The films that Ellison’s Annapurna Pictures has financed include “American Hustle,” “Her” and “Zero Dark Thirty,” and, Miller says, “to me, there’s nobody out there like her making decisions the way she’s making decisions.
“She’s a genuine and sincere film lover; she starts from there. Her decisions at her core are based on her feelings about a project. She had to suspend the disbelief of others to greenlight this film. I had a similar experience with ‘Capote’ and ‘Moneyball.’ Each required an individual to step forward and defy conventional thinking.”
Staying with the project for all those years was co-star Tatum, who was “the first actor cast, before I had a script or anything.”

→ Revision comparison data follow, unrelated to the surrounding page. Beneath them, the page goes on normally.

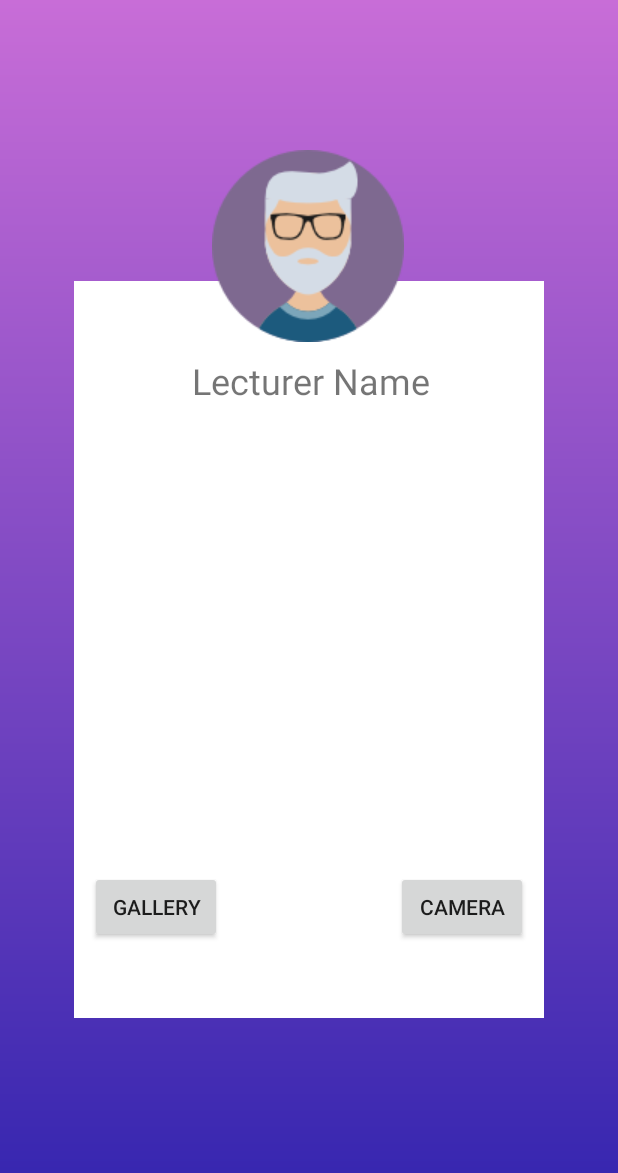
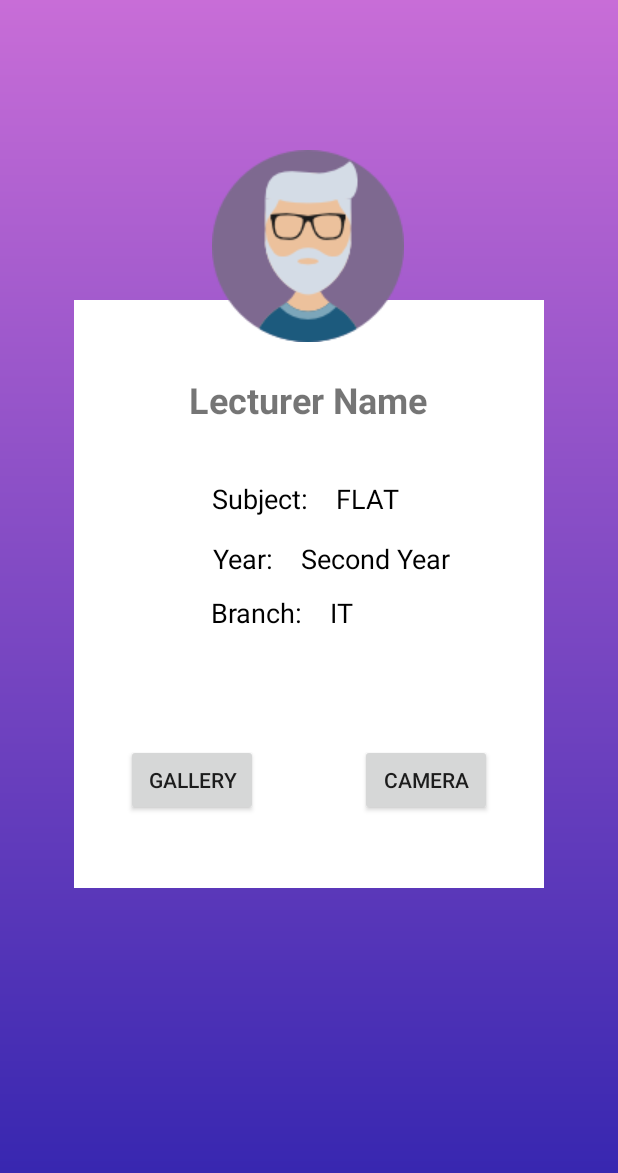
Before and after one commit to hruday007/face_rec, an Android app: the MainActivity screen opened directly, with no data from a screen before it, on a phone screen of 412 x 824 dp. Shown: the top 1173 px of the screen. Run offline under Robolectric (Android 15) with nearby library versions, the phone set to English and light mode, and no system bars; our stand-ins replace Volley; libraries missing offline, so code that uses them is left out: com.loopj.android.

Commit message:
I Summit commit
lol

```diff
--- a/app/src/main/AndroidManifest.xml
+++ b/app/src/main/AndroidManifest.xml
@@ -9,9 +9,9 @@
 
     <application
         android:allowBackup="true"
-        android:icon="@mipmap/ic_launcher"
+        android:icon="@drawable/logo_circ"
         android:label="@string/app_name"
-        android:roundIcon="@mipmap/ic_launcher_round"
+        android:roundIcon="@drawable/logo_circ"
         android:supportsRtl="true"
         android:theme="@style/AppTheme">
         <activity android:name=".Camera"></activity>
--- /dev/null
+++ b/app/src/main/res/drawable/ic_camera_front_black_24dp.xml
@@ -0,0 +1,5 @@
+<vector android:height="24dp" android:tint="#8054C8"
+    android:viewportHeight="24.0" android:viewportWidth="24.0"
+    android:width="24dp" xmlns:android="http://schemas.android.com/apk/res/android">
+    <path android:fillColor="#FF000000" android:pathData="M10,20L5,20v2h5v2l3,-3 -3,-3v2zM14,20v2h5v-2h-5zM12,8c1.1,0 2,-0.9 2,-2s-0.9,-2 -2,-2 -1.99,0.9 -1.99,2S10.9,8 12,8zM17,0L7,0C5.9,0 5,0.9 5,2v14c0,1.1 0.9,2 2,2h10c1.1,0 2,-0.9 2,-2L19,2c0,-1.1 -0.9,-2 -2,-2zM7,2h10v10.5c0,-1.67 -3.33,-2.5 -5,-2.5s-5,0.83 -5,2.5L7,2z"/>
+</vector>
--- a/app/src/main/res/layout/activity_login.xml
+++ b/app/src/main/res/layout/activity_login.xml
@@ -61,15 +61,15 @@
         app:layout_constraintStart_toStartOf="@id/guideline_left"
         app:layout_constraintTop_toBottomOf="@+id/username" />
 
-    <Button
+        <Button
         android:id="@+id/btn_login"
         android:layout_width="0dp"
         android:layout_height="wrap_content"
         android:layout_marginTop="16dp"
-        android:background="@drawable/btn_bg"
+        android:background="@drawable/white_rectangle"
         android:text="@string/login_now"
         android:textAllCaps="false"
-        android:textColor="@color/login_form_details_medium"
+        android:textColor="@color/dark_blue"
         app:layout_constraintEnd_toStartOf="@+id/guideline_right"
         app:layout_constraintStart_toStartOf="@+id/guideline_left"
         app:layout_constraintTop_toBottomOf="@id/password" />
--- a/app/src/main/res/layout/activity_main.xml
+++ b/app/src/main/res/layout/activity_main.xml
@@ -2,6 +2,7 @@
 <ScrollView xmlns:android="http://schemas.android.com/apk/res/android"
     xmlns:app="http://schemas.android.com/apk/res-auto"
     xmlns:tools="http://schemas.android.com/tools"
+    android:id="@+id/scrollView2"
     android:layout_width="match_parent"
     android:layout_height="match_parent"
     android:background="@drawable/bg_login"
@@ -15,39 +16,41 @@
         <ImageView
             android:id="@+id/white_rectangle"
             android:layout_width="313dp"
-            android:layout_height="491dp"
+            android:layout_height="392dp"
             android:layout_marginStart="49dp"
             android:layout_marginLeft="49dp"
-            android:layout_marginTop="187dp"
+            android:layout_marginTop="200dp"
             android:layout_marginEnd="49dp"
             android:layout_marginRight="49dp"
             android:src="@drawable/white_rectangle"
             app:layout_constraintBottom_toBottomOf="parent"
             app:layout_constraintEnd_toEndOf="parent"
+            app:layout_constraintHorizontal_bias="0.0"
             app:layout_constraintStart_toStartOf="parent"
-            app:layout_constraintTop_toTopOf="parent" />
+            app:layout_constraintTop_toTopOf="parent"
+            app:layout_constraintVertical_bias="0.0" />
 
         <TextView
             android:id="@+id/textView2"
             android:layout_width="wrap_content"
             android:layout_height="wrap_content"
             android:layout_marginTop="50dp"
-            android:layout_marginEnd="76dp"
-            android:layout_marginRight="76dp"
             android:text="Lecturer Name"
             android:textSize="24sp"
+            android:textStyle="bold"
             android:typeface="sans"
             app:fontFamily="sans-serif"
-            app:layout_constraintEnd_toEndOf="@+id/white_rectangle"
+            app:layout_constraintEnd_toEndOf="@+id/imageView"
+            app:layout_constraintStart_toStartOf="@+id/imageView"
             app:layout_constraintTop_toTopOf="@+id/white_rectangle" />
 
         <Button
             android:id="@+id/cam"
             android:layout_width="wrap_content"
             android:layout_height="wrap_content"
-            android:layout_marginEnd="60dp"
-            android:layout_marginRight="60dp"
-            android:layout_marginBottom="50dp"
+            android:layout_marginEnd="84dp"
+            android:layout_marginRight="84dp"
+            android:layout_marginBottom="48dp"
             android:text="Camera"
             app:layout_constraintBottom_toBottomOf="parent"
             app:layout_constraintEnd_toEndOf="parent" />
@@ -56,9 +59,9 @@
             android:id="@+id/image"
             android:layout_width="wrap_content"
             android:layout_height="wrap_content"
-            android:layout_marginStart="60dp"
-            android:layout_marginLeft="60dp"
-            android:layout_marginBottom="50dp"
+            android:layout_marginStart="84dp"
+            android:layout_marginLeft="84dp"
+            android:layout_marginBottom="48dp"
             android:text="Gallery"
             app:layout_constraintBottom_toBottomOf="parent"
             app:layout_constraintStart_toStartOf="parent" />
@@ -74,5 +77,44 @@
             app:layout_constraintTop_toTopOf="parent"
             app:srcCompat="@drawable/man" />
 
+        <TextView
+            android:id="@+id/textView6"
+            android:layout_width="wrap_content"
+            android:layout_height="wrap_content"
+            android:layout_marginTop="120dp"
+            android:text="Subject:    FLAT"
+            android:textColor="@android:color/black"
+            android:textSize="18sp"
+            app:layout_constraintEnd_toEndOf="@+id/white_rectangle"
+            app:layout_constraintHorizontal_bias="0.486"
+            app:layout_constraintStart_toStartOf="@+id/white_rectangle"
+            app:layout_constraintTop_toTopOf="@+id/white_rectangle" />
+
+        <TextView
+            android:id="@+id/textView7"
+            android:layout_width="wrap_content"
+            android:layout_height="wrap_content"
+            android:layout_marginTop="160dp"
+            android:text="Year:    Second Year"
+            android:textColor="@android:color/black"
+            android:textSize="18sp"
+            app:layout_constraintEnd_toEndOf="@+id/white_rectangle"
+            app:layout_constraintHorizontal_bias="0.597"
+            app:layout_constraintStart_toStartOf="@+id/white_rectangle"
+            app:layout_constraintTop_toTopOf="@+id/white_rectangle" />
+
+        <TextView
+            android:id="@+id/textView8"
+            android:layout_width="wrap_content"
+            android:layout_height="wrap_content"
+            android:layout_marginTop="196dp"
+            android:text="Branch:    IT"
+            android:textColor="@android:color/black"
+            android:textSize="18sp"
+            app:layout_constraintEnd_toEndOf="@+id/white_rectangle"
+            app:layout_constraintHorizontal_bias="0.42"
+            app:layout_constraintStart_toStartOf="@+id/white_rectangle"
+            app:layout_constraintTop_toTopOf="@+id/white_rectangle" />
+
     </android.support.constraint.ConstraintLayout>
 </ScrollView>
--- a/app/src/main/res/mipmap-anydpi-v26/ic_launcher_round.xml
+++ b/app/src/main/res/mipmap-anydpi-v26/ic_launcher_round.xml
@@ -2,4 +2,7 @@
 <adaptive-icon xmlns:android="http://schemas.android.com/apk/res/android">
     <background android:drawable="@drawable/ic_launcher_background" />
     <foreground android:drawable="@drawable/ic_launcher_foreground" />
+    <!--<background android:drawable="@drawable/ic_camera_front_black_24dp" />-->
+    <!--<foreground android:drawable="@drawable/ic_camera_front_black_24dp" />-->
+
 </adaptive-icon>
--- a/app/src/main/res/values/strings.xml
+++ b/app/src/main/res/values/strings.xml
@@ -1,5 +1,5 @@
 <resources>
-    <string name="app_name">Attendance</string>
+    <string name="app_name">Presence</string>
     <string name="email_address">Email address</string>
     <string name="password">Password</string>
     <string name="login_now">Login Now</string>
```
Also changed, not shown: app/src/main/java/com/example/attendance/Camera.java (+27 -40 lines), app/src/main/java/com/example/attendance/LoginActivity.java (+25 -13 lines), app/src/main/res/layout/activity_camera.xml (+9 -5 lines), app/src/main/res/drawable/logo_small.png (added).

Miller had seen Tatum in 2006’s small independent “A Guide to Recognizing Your Saints” and was captivated. “He was amazing, dangerous, animal and electric, an unhinged character and scary,” he says. “I thought the filmmakers had plucked someone out of Queens and typecast him.
“Then I found out that he was from the South, the sweetest guy in the world with something of Mark Schultz’s quality. As the landscape of his career completely changed, I looked the other way and held on to what I’d seen and knew about him.”
Cast next, in an unflinchingly dramatic role, was Carell. “Everyone’s description of Du Pont, and I spoke to more than a dozen people who knew him, was that he was benign; nobody could believe he would do what he ended up doing,” Miller says.
“When you’re casting a murderer, I have no interest in putting a guy in there who on first glimpse you know is going to kill somebody. You want someone where you don’t believe it until it happens, where the shock of it coming from this character is what is meaningful.”
The role of Dave Schultz, “a truly benevolent soul, a complex guy with many layers who had a thousand best friends,” was, the director says, tricky to cast.
Miller had wanted to work with Ruffalo before and it had not worked out, but this time the actor took the initiative, “he knew about the project and wanted to meet. He’d done his homework and within 48 hours I offered him the part.”
Alone among the three actors, Ruffalo had had experience with wrestling — he and his father each had been accomplished in the sport in high school — and the fidelity with which it’s depicted is one of the strengths of “Foxcatcher.” In fact, the practice session between the brothers that starts the film is so impeccably done that Miller was able to cut an entire dialogue scene because the physical action conveyed the same information.
This openness to new situations is a hallmark of Miller’s directing style, which is in part inspired by the “phenomenal performances” British director Mike Leigh’s quasi-improvisational techniques elicit from his actors.
“I work on set from a big book which has an outline and various versions of scenes (the script here is by E. Max Frye and Oscar nominated “Capote” screenwriter Dan Futterman) that have been written,” Miller says. “More often than not, I go into a scene without a definitive text, during rehearsals things come up, there is a lot of improv. The process really is an exploration, one of discovery, a way to keep the acting fresh and intimate and present. I like working like that.”
Miller’s ultimate goal as a filmmaker, he says, “is not to be a storyteller but an observer. My films are inquiries. I’ve chopped down all the signposts, I really resist taking moral positions.
“There’s a natural human tendency to judge things before we understand them. That simplifies things but deprives us of insights that could be taken from looking more carefully, being unflinching, taking a hard look at something we have an aversion to looking at.
“This film really wants to stare at the ambiguity of what happens. The discomfort of ambiguity is an essential aspect of the story. It pulls back the bow for a long time. It’s not meant to crystallize until the end.”